=== Your task ===
Every line holding "bins" should be copied from the records below.

=== Input ===
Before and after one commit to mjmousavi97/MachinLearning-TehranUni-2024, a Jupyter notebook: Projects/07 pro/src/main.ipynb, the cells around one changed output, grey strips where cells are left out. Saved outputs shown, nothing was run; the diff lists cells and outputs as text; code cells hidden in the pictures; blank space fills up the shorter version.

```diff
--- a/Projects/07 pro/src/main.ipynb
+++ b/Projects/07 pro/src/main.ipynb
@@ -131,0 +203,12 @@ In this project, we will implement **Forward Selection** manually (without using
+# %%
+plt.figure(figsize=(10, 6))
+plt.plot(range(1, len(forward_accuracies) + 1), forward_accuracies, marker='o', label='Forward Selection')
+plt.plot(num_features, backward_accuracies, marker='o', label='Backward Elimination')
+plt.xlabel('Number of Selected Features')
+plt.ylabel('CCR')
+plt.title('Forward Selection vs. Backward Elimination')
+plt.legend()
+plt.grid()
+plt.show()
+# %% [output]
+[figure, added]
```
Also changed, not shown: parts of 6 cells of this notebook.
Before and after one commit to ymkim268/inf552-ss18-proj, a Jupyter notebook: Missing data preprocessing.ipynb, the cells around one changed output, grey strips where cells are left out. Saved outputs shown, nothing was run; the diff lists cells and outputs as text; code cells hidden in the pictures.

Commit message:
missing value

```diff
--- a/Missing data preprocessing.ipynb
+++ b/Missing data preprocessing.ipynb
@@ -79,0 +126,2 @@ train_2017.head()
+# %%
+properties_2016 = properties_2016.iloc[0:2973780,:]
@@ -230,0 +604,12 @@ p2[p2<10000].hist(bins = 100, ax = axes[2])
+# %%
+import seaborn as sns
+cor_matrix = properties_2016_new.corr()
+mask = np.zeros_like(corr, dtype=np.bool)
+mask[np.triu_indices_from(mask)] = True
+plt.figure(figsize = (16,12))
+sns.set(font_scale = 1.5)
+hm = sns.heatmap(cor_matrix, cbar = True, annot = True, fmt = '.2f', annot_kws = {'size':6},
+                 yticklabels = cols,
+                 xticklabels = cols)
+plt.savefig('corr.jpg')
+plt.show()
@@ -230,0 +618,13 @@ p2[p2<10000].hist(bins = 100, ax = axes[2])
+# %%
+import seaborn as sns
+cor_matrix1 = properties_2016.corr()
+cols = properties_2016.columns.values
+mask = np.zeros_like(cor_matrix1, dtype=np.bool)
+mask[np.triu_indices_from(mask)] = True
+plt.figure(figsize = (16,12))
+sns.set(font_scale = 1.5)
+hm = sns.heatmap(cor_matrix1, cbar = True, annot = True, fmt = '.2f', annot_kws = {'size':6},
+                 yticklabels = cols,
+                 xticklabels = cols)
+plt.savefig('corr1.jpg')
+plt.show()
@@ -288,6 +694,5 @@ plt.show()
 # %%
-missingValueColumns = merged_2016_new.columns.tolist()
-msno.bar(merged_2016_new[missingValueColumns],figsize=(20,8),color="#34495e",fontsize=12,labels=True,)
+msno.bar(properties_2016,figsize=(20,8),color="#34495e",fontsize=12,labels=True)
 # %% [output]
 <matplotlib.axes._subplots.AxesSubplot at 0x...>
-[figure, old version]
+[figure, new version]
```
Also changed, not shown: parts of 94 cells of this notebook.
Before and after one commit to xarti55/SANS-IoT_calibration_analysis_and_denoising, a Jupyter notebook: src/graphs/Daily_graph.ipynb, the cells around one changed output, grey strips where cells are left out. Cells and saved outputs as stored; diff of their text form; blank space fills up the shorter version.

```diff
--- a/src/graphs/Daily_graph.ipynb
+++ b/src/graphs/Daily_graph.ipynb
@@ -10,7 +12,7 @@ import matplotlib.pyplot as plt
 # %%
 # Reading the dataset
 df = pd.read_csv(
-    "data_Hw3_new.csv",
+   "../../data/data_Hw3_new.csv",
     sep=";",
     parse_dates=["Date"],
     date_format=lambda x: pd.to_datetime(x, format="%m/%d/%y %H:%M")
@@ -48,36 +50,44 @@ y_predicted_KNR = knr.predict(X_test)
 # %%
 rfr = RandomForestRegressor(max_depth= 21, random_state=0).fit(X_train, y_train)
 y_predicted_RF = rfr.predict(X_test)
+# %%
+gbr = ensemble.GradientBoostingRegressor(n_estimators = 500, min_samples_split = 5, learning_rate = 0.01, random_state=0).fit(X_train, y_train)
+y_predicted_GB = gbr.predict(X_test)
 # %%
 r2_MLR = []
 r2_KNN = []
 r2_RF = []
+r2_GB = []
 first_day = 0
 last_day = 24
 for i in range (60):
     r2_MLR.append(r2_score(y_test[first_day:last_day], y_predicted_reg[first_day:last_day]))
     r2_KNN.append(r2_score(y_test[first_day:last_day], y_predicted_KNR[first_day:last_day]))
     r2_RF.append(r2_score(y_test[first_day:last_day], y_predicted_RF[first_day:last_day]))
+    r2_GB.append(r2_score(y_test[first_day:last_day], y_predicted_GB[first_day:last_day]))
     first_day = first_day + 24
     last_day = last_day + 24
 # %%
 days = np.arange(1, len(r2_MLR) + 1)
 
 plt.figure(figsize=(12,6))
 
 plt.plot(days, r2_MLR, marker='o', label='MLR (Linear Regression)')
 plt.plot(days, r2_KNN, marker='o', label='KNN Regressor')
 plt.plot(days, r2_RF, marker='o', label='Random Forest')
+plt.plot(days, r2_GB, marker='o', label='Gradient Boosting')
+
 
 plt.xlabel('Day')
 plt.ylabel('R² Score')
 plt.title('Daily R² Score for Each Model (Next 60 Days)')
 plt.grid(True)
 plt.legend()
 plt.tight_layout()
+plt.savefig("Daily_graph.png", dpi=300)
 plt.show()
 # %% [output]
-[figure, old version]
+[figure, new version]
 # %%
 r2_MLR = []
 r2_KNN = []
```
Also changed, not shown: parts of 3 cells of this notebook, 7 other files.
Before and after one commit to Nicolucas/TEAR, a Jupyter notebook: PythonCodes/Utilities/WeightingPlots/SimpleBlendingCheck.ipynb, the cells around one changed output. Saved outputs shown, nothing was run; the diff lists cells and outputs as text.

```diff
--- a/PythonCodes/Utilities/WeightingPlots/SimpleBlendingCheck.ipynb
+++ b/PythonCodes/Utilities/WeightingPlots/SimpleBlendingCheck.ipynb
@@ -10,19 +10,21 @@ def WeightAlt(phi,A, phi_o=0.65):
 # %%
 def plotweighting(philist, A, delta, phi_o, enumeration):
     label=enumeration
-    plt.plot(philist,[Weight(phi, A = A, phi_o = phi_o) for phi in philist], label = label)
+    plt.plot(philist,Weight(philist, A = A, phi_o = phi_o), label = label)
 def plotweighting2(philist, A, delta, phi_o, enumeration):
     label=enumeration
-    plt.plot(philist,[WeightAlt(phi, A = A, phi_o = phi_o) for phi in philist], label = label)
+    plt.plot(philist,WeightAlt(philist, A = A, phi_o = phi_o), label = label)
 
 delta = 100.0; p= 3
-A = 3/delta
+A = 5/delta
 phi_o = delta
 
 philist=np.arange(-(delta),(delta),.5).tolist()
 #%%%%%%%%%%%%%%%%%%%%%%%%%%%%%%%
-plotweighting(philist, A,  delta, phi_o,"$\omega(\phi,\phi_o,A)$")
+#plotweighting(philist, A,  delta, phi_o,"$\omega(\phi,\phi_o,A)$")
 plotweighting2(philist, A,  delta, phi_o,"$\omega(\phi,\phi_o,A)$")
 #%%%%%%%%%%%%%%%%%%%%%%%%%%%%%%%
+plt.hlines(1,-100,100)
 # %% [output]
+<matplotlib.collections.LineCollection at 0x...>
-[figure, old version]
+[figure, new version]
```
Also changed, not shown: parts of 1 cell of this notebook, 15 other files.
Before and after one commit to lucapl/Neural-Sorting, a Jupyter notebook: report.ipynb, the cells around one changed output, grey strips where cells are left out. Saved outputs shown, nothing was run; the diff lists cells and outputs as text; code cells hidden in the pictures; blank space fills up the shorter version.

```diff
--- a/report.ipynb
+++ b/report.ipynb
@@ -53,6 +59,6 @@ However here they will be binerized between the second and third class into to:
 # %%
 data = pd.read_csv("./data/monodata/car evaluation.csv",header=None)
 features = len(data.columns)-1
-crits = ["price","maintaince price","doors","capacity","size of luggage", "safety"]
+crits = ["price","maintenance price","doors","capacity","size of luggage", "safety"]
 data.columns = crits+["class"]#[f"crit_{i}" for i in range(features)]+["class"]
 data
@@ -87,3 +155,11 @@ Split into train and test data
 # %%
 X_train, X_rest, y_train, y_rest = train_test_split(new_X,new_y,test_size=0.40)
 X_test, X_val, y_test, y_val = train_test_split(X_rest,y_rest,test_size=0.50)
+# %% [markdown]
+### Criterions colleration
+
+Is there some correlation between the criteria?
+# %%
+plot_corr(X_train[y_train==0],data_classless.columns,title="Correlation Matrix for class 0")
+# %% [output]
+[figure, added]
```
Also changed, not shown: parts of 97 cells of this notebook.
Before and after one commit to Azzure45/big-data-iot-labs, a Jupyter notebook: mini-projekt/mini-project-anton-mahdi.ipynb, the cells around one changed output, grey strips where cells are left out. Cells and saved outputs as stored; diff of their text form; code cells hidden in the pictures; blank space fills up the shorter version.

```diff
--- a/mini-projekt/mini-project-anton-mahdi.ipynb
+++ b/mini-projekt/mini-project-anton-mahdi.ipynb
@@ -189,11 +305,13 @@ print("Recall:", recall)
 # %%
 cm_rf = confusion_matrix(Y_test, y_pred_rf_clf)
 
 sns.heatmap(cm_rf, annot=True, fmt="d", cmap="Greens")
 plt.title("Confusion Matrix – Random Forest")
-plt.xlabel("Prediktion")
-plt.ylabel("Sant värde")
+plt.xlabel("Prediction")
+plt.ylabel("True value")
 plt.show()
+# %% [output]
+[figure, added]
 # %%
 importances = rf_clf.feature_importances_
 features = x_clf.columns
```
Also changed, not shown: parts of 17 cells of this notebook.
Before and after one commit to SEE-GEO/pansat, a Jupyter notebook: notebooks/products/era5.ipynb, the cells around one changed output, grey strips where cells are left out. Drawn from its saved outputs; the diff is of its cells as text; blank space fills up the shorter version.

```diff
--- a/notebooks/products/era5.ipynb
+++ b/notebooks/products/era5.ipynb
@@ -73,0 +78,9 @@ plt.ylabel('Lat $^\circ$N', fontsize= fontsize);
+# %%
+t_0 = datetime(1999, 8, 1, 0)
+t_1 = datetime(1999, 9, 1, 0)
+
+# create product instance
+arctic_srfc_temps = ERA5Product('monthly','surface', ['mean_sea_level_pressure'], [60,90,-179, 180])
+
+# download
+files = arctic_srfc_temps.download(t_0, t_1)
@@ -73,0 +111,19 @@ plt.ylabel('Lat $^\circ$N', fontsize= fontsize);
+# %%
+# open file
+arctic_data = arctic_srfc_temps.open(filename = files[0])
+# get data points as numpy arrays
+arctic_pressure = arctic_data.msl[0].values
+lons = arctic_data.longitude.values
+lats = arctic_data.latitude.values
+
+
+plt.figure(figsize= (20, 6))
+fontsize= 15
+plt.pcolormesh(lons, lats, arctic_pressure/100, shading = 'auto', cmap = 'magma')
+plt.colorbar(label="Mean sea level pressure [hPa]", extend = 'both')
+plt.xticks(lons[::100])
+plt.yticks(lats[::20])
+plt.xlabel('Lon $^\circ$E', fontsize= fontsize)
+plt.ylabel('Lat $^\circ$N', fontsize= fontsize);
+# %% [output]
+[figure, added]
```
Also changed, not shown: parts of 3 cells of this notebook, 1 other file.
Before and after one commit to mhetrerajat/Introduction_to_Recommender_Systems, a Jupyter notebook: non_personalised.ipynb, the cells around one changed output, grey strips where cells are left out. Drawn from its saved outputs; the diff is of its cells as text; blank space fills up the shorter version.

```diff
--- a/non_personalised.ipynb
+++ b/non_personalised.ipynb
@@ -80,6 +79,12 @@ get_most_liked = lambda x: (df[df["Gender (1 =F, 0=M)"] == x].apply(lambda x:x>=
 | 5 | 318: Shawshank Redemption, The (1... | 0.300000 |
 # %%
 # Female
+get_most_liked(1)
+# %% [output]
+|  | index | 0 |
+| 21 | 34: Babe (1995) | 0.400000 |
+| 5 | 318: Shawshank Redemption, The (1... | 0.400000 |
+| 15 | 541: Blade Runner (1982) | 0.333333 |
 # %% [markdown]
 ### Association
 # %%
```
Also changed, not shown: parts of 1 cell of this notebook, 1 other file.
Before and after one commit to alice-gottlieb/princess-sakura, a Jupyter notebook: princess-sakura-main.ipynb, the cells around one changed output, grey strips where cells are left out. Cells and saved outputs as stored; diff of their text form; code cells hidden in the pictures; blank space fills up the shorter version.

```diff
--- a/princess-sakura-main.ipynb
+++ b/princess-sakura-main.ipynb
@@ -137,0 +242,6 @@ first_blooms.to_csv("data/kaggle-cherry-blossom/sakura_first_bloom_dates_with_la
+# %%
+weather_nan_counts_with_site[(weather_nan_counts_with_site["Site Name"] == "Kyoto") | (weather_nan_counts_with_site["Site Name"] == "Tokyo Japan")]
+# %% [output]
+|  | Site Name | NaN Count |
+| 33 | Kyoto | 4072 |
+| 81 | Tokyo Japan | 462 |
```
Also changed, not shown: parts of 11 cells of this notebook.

=== Answer below ===
@@ -230,0 +604,12 @@ p2[p2<10000].hist(bins = 100, ax = axes[2])
@@ -230,0 +618,13 @@ p2[p2<10000].hist(bins = 100, ax = axes[2])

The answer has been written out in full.